One blog entry in particular got me thinking about the importance of moving forward. It brought my thoughts back to an exercise we did in elementary school. Our teacher placed a sheet of paper in front of us. At the top, in big, black letters, it said: My life in 5 years. Halfway down the page it said: My life in 10 years. I decided to let my imagination revisit those questions, now in my late 30s. What would my life be like in my early 40s? My late 40s? I really didn’t know. Life takes so many twists and turns, to guess at what my life would be like years down the road suddenly seemed like a pointless waste of time.
Dissatisfied, my brain reorganized the question into one that struck a chord with me: Would I be happy in 10 years if my life was the same as it is today? Now THAT was worth answering. And without so much as a second thought, my whole being gave a resounding NO. Don’t get me wrong—I have a good and enjoyable life. But who wants their life to stand still, never moving forward?
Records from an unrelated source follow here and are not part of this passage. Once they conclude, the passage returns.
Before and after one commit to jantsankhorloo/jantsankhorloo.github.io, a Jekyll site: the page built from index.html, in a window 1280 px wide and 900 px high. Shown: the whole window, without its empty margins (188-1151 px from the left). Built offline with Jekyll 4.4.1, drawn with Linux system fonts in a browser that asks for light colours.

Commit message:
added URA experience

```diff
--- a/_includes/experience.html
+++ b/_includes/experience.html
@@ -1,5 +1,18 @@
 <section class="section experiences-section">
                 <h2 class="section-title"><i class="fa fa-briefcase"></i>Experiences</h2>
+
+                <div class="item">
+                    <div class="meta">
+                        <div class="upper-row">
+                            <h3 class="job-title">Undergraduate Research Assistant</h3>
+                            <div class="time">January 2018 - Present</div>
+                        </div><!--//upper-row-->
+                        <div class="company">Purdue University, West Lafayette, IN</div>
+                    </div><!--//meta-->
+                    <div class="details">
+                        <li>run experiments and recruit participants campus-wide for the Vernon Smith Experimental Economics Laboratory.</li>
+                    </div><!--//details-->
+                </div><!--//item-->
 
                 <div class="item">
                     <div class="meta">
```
We all have the desire to become better people, to achieve more, to find greater happiness, and so on. To stagnate for the next 10 years sounds absolutely horrifying! Yet, if decisive action isn’t taken, if goals or resolutions aren’t made and achieved, the chances that my life in 10 years will greatly resemble my life today are astounding.
Quickly I whipped out a pen and some paper and started jotting things down—things I had to change, things I had to start doing, things I had to stop doing, things I had to accomplish. The list spanned all aspects of my life. I came back to it several more times throughout the day—adding, deleting, editing. I came up with way more goals/resolutions than I could handle, which was good. It allowed me the opportunity to really analyze the list and decide what was truly important to me, scratching off the less worthy items. I’m not going to share my entire list with you, but I will divulge a few items from my work-related list that can easily be tweaked to suit any of you readers.
1. Dress for work. Now, if you work in an office, this item likely looks rather absurd to you. However, working from home continues to grow in popularity, and for those of us who have come to enjoy spending all day in our pajamas or sweatpants, this one simple goal/resolution could greatly affect our success at work. By treating our home office with the same respect and seriousness that we would treat a company office, we cause our mind to maintain proper focus and drive, thus becoming more productive and successful at the task at hand rather than being distracted by the home-life we’re surrounded by.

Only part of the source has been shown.